89. Gramantieri L, Fornari F, Callegari E, Sabbioni S, Lanza G, Croce CM, Bolondi L, Negrini M. MicroRNA involvement in hepatocellular carcinoma. J Cell Mol Med 2008;12:2189-204.DOIPubMedPMC
90. Lujambio A, Lowe SW. The microcosmos of cancer. Nature 2012;482:347-55.DOIPubMedPMC
91. Xu Y, Xia F, Ma L, Shan J, Shen J, Yang Z, Liu J, Cui Y, Bian X, Bie P, Qian C. MicroRNA-122 sensitizes HCC cancer cells to adriamycin and vincristine through modulating expression of MDR and inducing cell cycle arrest. Cancer Lett 2011;310:160-9.DOI
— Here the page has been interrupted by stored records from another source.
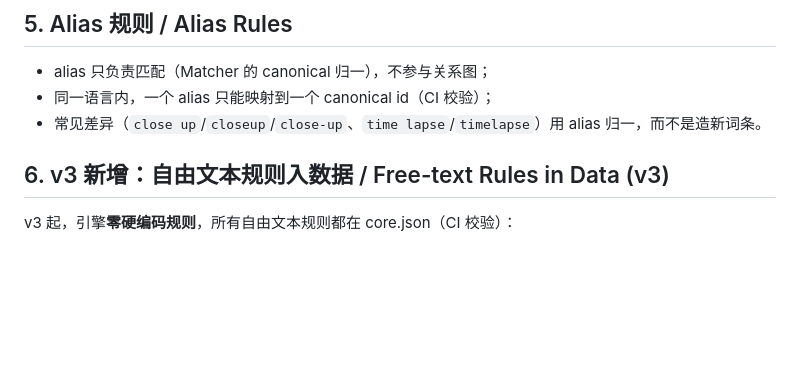
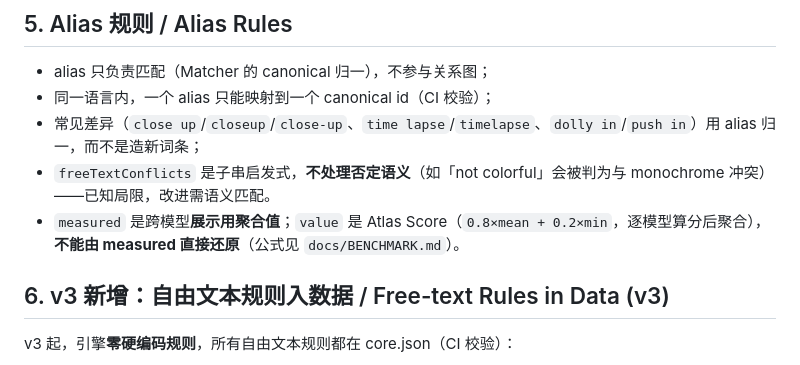
Before and after one commit to f8wco/prompt-atlas, a Markdown page: docs/SCHEMA.md, the part around the change. Drawn GitHub-style; blank space fills up the shorter version.

```diff
--- a/docs/SCHEMA.md
+++ b/docs/SCHEMA.md
@@ -74,7 +74,9 @@
 
 - alias 只负责匹配（Matcher 的 canonical 归一），不参与关系图；
 - 同一语言内，一个 alias 只能映射到一个 canonical id（CI 校验）；
-- 常见差异（`close up`/`closeup`/`close-up`、`time lapse`/`timelapse`）用 alias 归一，而不是造新词条。
+- 常见差异（`close up`/`closeup`/`close-up`、`time lapse`/`timelapse`、`dolly in`/`push in`）用 alias 归一，而不是造新词条；
+- `freeTextConflicts` 是子串启发式，**不处理否定语义**（如「not colorful」会被判为与 monochrome 冲突）——已知局限，改进需语义匹配。
+- `measured` 是跨模型**展示用聚合值**；`value` 是 Atlas Score（`0.8×mean + 0.2×min`，逐模型算分后聚合），**不能由 measured 直接还原**（公式见 `docs/BENCHMARK.md`）。
 
 ## 6. v3 新增：自由文本规则入数据 / Free-text Rules in Data (v3)
 
```
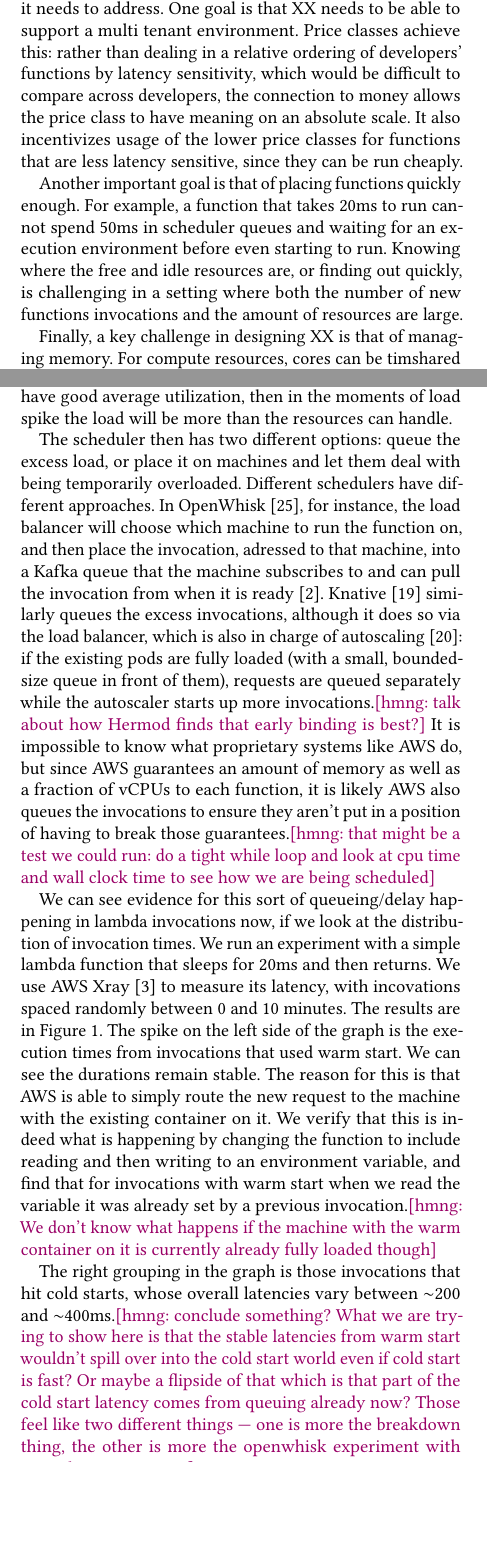
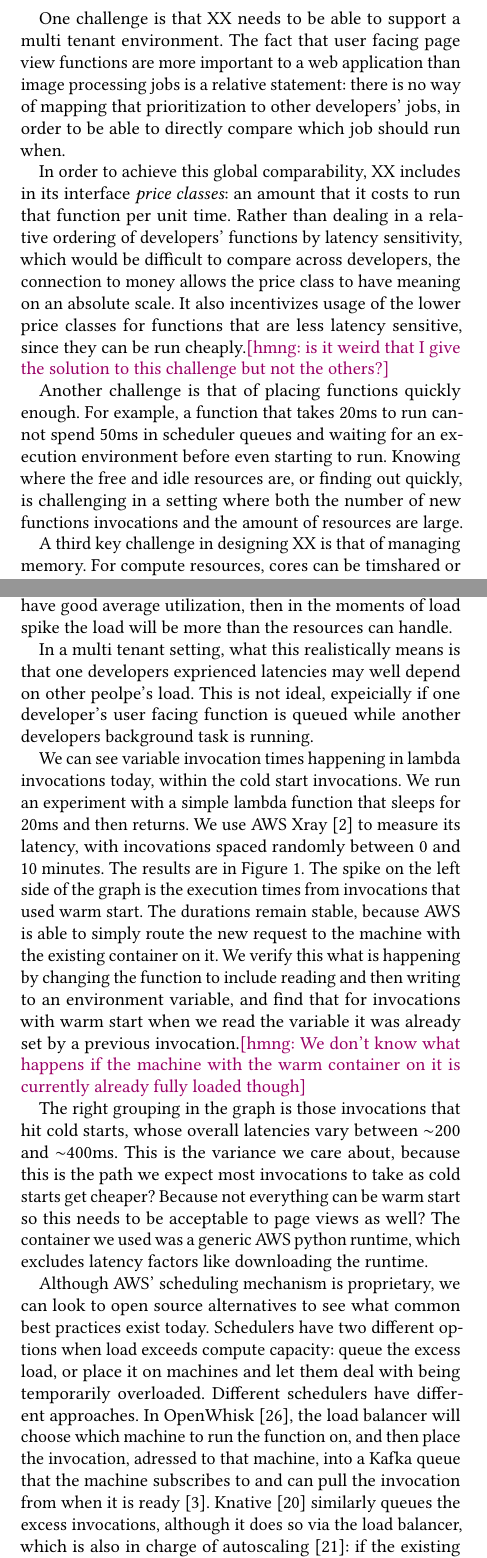
Before and after one commit to hannahmanuela/slo-sched-writing, a LaTeX paper (paper.tex, which reads intro.tex, motivation.tex): two parts of the columns of pages 1 and 2 of 7 before the commit and two parts of the columns of pages 1 and 2 of 8 after it, joined at a grey line, cut so that both start at the same text, the shorter picture padded with empty space. Compiled offline with pdfLaTeX.

Commit message:
did a pass of intro + motivation, new graph for eval with split between high and low priceclass

```diff
--- a/intro.tex
+++ b/intro.tex
@@ -53,15 +47,22 @@ decisions in \sys{} are made on the basis of \priceclass{}.
 
-\Sys{} has multiple goals it needs to achieve and challenges it needs to
-address. One goal is that \sys{} needs to be able to support a multi tenant
-environment. \Priceclass{}es achieve this: rather than dealing in a relative
-ordering of developers' functions by latency sensitivity, which would be
-difficult to compare across developers, the connection to money allows the
-\class{} to have meaning on an absolute scale. It also incentivizes usage of the
-lower \class{}es for functions that are less latency sensitive, since they can
-be run cheaply.
+One challenge is that \sys{} needs to be able to support a multi tenant
+environment. The fact that user facing page view functions are more important to
+a web application than image processing jobs is a relative statement: there is
+no way of mapping that prioritization to other developers' jobs, in order to be
+able to directly compare which job should run when.
 
 
-Another important goal is that of placing functions quickly enough. For example,
+In order to achieve this global comparability, \sys{} includes in its interface
+\emph{\priceclass{}es}: an amount that it costs to run that function per unit
+time. Rather than dealing in a relative ordering of developers' functions by
+latency sensitivity, which would be difficult to compare across developers, the
+connection to money allows the \class{} to have meaning on an absolute scale. It
+also incentivizes usage of the lower \class{}es for functions that are less
+latency sensitive, since they can be run cheaply.\hmng{is it weird that I give
+the solution to this challenge but not the others?}
+
+
+Another challenge is that of placing functions quickly enough. For example,
 a function that takes 20ms to run cannot spend 50ms in scheduler queues and
 waiting for an execution environment before even starting to run. Knowing where
 the free and idle resources are, or finding out quickly, is challenging in a
@@ -69,7 +70,7 @@ setting where both the number of new functions invocations and the amount of
 resources are large.
 
 
-Finally, a key challenge in designing \sys{} is that of managing memory. For
+A third key challenge in designing \sys{} is that of managing memory. For
 compute resources, cores can be timshared or processes preempted, but the buck
 stops once a machine is out of memory. Current systems address this challenge by
 requiring developers to express a maximal amount of memory they will use, and
--- a/motivation.tex
+++ b/motivation.tex
@@ -34,0 +29 @@ workloads~\cite{econ-of-serverless,trek10-blog}.
+200ms of execution, running that on AWS lambda adds up to \$1.58 per month. On
@@ -65,44 +64,43 @@ hours or even minutes, going down to the second level shows the load to have
 high variance. If providers want to have good average utilization, then in the
 moments of load spike the load will be more than the resources can handle.
 
-The scheduler then has two different options: queue the excess load, or place it
-on machines and let them deal with being temporarily overloaded. Different
-schedulers have different approaches. In OpenWhisk~\cite{openwhisk}, for
-instance, the load balancer will choose which machine to run the function on,
-and then place the invocation, adressed to that machine, into a Kafka queue that
-the machine subscribes to and can pull the invocation from when it is
+In a multi tenant setting, what this realistically means is that one
+developers exprienced latencies may well depend on other peolpe's load. This is
+not ideal, expeicially if one developer's user facing function is queued while
+another developers background task is running.
+
+We can see variable invocation times happening in lambda invocations today,
+within the cold start invocations. We run an experiment with a simple lambda
+function that sleeps for 20ms and then returns. We use AWS Xray~\cite{aws-xray}
+to measure its latency, with incovations spaced randomly between 0 and 10
+minutes. The results are in Figure~\ref{fig:lambda-total-durations}. The spike
+on the left side of the graph is the execution times from invocations that used
+warm start. The durations remain stable, because AWS is able to simply route the
+new request to the machine with the existing container on it. We verify this
+what is happening by changing the function to include reading and then writing
+to an environment variable, and find that for invocations with warm start when
+we read the variable it was already set by a previous invocation.\hmng{We don't
+know what happens if the machine with the warm container on it is currently
+already fully loaded though}
+
+The right grouping in the graph is those invocations that hit cold starts, whose
+overall latencies vary between $\sim$200 and $\sim$400ms. This is the variance
+we care about, because this is the path we expect most invocations to take as
+cold starts get cheaper? Because not everything can be warm start so this needs
+to be acceptable to page views as well? The container we used was a generic AWS
+python runtime, which excludes latency factors like downloading the runtime.
+
+Although AWS' scheduling mechanism is proprietary, we can look to open source
+alternatives to see what common best practices exist today. Schedulers have two
+different options when load exceeds compute capacity: queue the excess load, or
+place it on machines and let them deal with being temporarily overloaded.
+Different schedulers have different approaches. In OpenWhisk~\cite{openwhisk},
+the load balancer will choose which machine to run the function on, and then
+place the invocation, adressed to that machine, into a Kafka queue that the
+machine subscribes to and can pull the invocation from when it is
 ready~\cite{openwhisk-sched}. Knative~\cite{knative} similarly queues the excess
 invocations, although it does so via the load balancer, which is also in charge
 of autoscaling~\cite{knative-sched}: if the existing pods are fully loaded (with
 a small, bounded-size queue in front of them), requests are queued separately
-while the autoscaler starts up more invocations.\hmng{talk about how Hermod
-finds that early binding is best?} It is impossible to know what proprietary
-systems like AWS do, but since AWS guarantees an amount of memory as well as a
-fraction of vCPUs to each function, it is likely AWS also queues the invocations
-to ensure they aren't put in a position of having to break those
-guarantees.\hmng{that might be a test we could run: do a tight while loop and
-look at cpu time and wall clock time to see how we are being scheduled}
+while the autoscaler starts up more invocations.
 
-We can see evidence for this sort of queueing/delay happening in lambda
-invocations now, if we look at the distribution of invocation times. We run an
-experiment with a simple lambda function that sleeps for 20ms and then returns.
-We use AWS Xray~\cite{aws-xray} to measure its latency, with incovations spaced
-randomly between 0 and 10 minutes. The results are in
-Figure~\ref{fig:lambda-total-durations}. The spike on the left side of the graph
-is the execution times from invocations that used warm start. We can see the
-durations remain stable. The reason for this is that AWS is able to simply route
-the new request to the machine with the existing container on it. We verify that
-this is indeed what is happening by changing the function to include reading and
-then writing to an environment variable, and find that for invocations with warm
-start when we read the variable it was already set by a previous
-invocation.\hmng{We don't know what happens if the machine with the warm
-container on it is currently already fully loaded though}
-
-The right grouping in the graph is those invocations that hit cold starts, whose
-overall latencies vary between $\sim$200 and $\sim$400ms.\hmng{conclude
-something? What we are trying to show here is that the stable latencies from
-warm start wouldn't spill over into the cold start world even if cold start is
-fast? Or maybe a flipside of that which is that part of the cold start latency
-comes from queuing already now? Those feel like two different things --- one is
-more the breakdown thing, the other is more the openwhisk experiment with
-everything warm start}
```
Also changed, not shown: design.tex (+1 -1 lines), eval.tex (+3 -2 lines), paper.bib (+16 -0 lines), paper.tex (+1 -1 lines), related.tex (+4 -0 lines), img/hermod_xx_latencies.png, paper.pdf, intro.tex (20 more changed lines), motivation.tex (61 more changed lines).
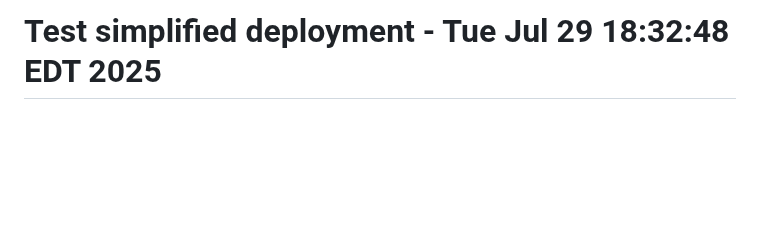
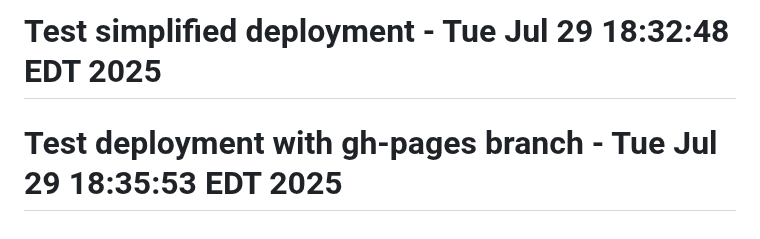
Before and after one commit to husainza/Resume_Score, a Markdown page: README.md, the part around the change. GitHub-like rendering; blank space fills up the shorter version.

Commit message:
Test deployment with existing gh-pages branch

```diff
--- a/README.md
+++ b/README.md
@@ -263,3 +263,4 @@ For issues and questions:
 # Trigger workflow with improved debugging - Tue Jul 29 18:29:48 EDT 2025
 # Fix Git authentication - Tue Jul 29 18:31:45 EDT 2025
 # Test simplified deployment - Tue Jul 29 18:32:48 EDT 2025
+# Test deployment with gh-pages branch - Tue Jul 29 18:35:53 EDT 2025
```
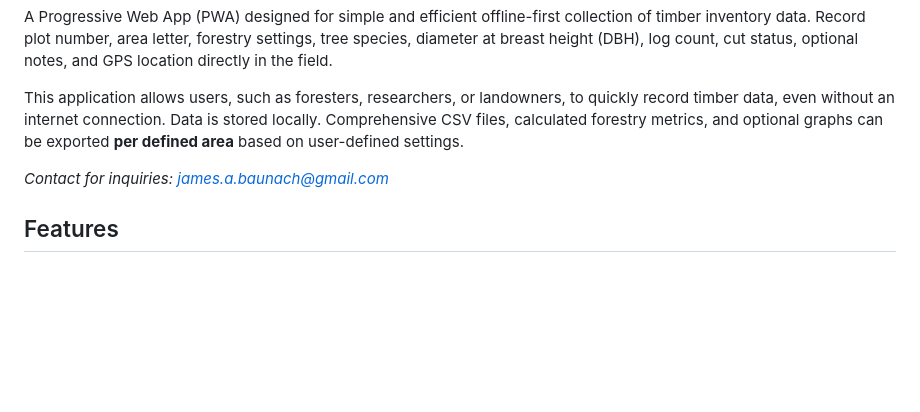
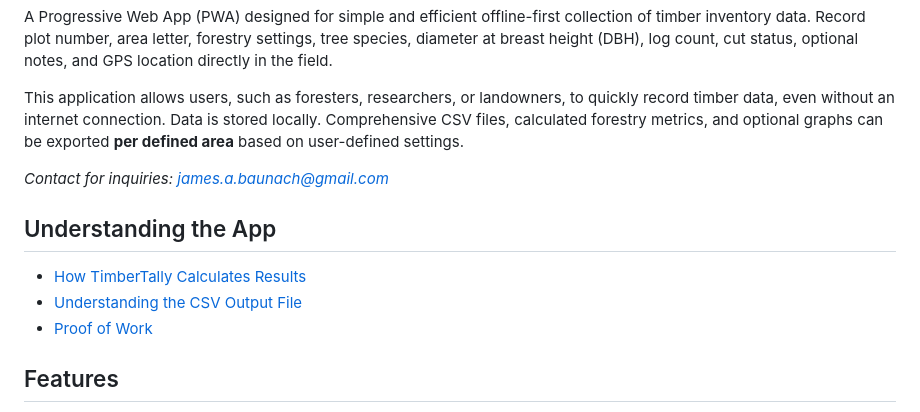
Before and after one commit to TimberTally/TimberTally, a Markdown page: README.md, the part around the change. Drawn GitHub-style; blank space fills up the shorter version.

```diff
--- a/README.md
+++ b/README.md
@@ -7,6 +7,12 @@ A Progressive Web App (PWA) designed for simple and efficient offline-first coll
 This application allows users, such as foresters, researchers, or landowners, to quickly record timber data, even without an internet connection. Data is stored locally. Comprehensive CSV files, calculated forestry metrics, and optional graphs can be exported **per defined area** based on user-defined settings.
 
 *Contact for inquiries: james.a.baunach@gmail.com*
+
+## Understanding the App
+
+*   [How TimberTally Calculates Results](./calculations_explained.html)
+*   [Understanding the CSV Output File](./csv_explained.html)
+*   [Proof of Work](./proof_of_work.html)
 
 ## Features
 
```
92. Bai S, Nasser MW, Wang B, Hsu SH, Datta J, Kutay H, Yadav A, Nuovo G, Kumar P, Ghoshal K. MicroRNA-122 inhibits tumorigenic properties of hepatocellular carcinoma cells and sensitizes these cells to sorafenib. J Biol Chem 2009;284:32015-27.DOIPubMedPMC
93. Wang Y, Lee AT, Ma JZ, Wang J, Ren J, Yang Y, Tantoso E, Li KB, Ooi LL, Tan P, Lee CG. Profiling microRNA expression in hepatocellular carcinoma reveals microRNA-224 up-regulation and apoptosis inhibitor-5 as a microRNA-224-specific target. J Biol Chem 2008;283:13205-15.DOIPubMed
94. Gyöngyösi B B, Végh E, Járay B, Székely E, Fassan M, Bodoky G, Schaff Z, Kiss A. Pretreatment MicroRNA Level and Outcome in Sorafenib-treated Hepatocellular Carcinoma. J Histochem Cytochem 2014;62:547-55.DOIPubMed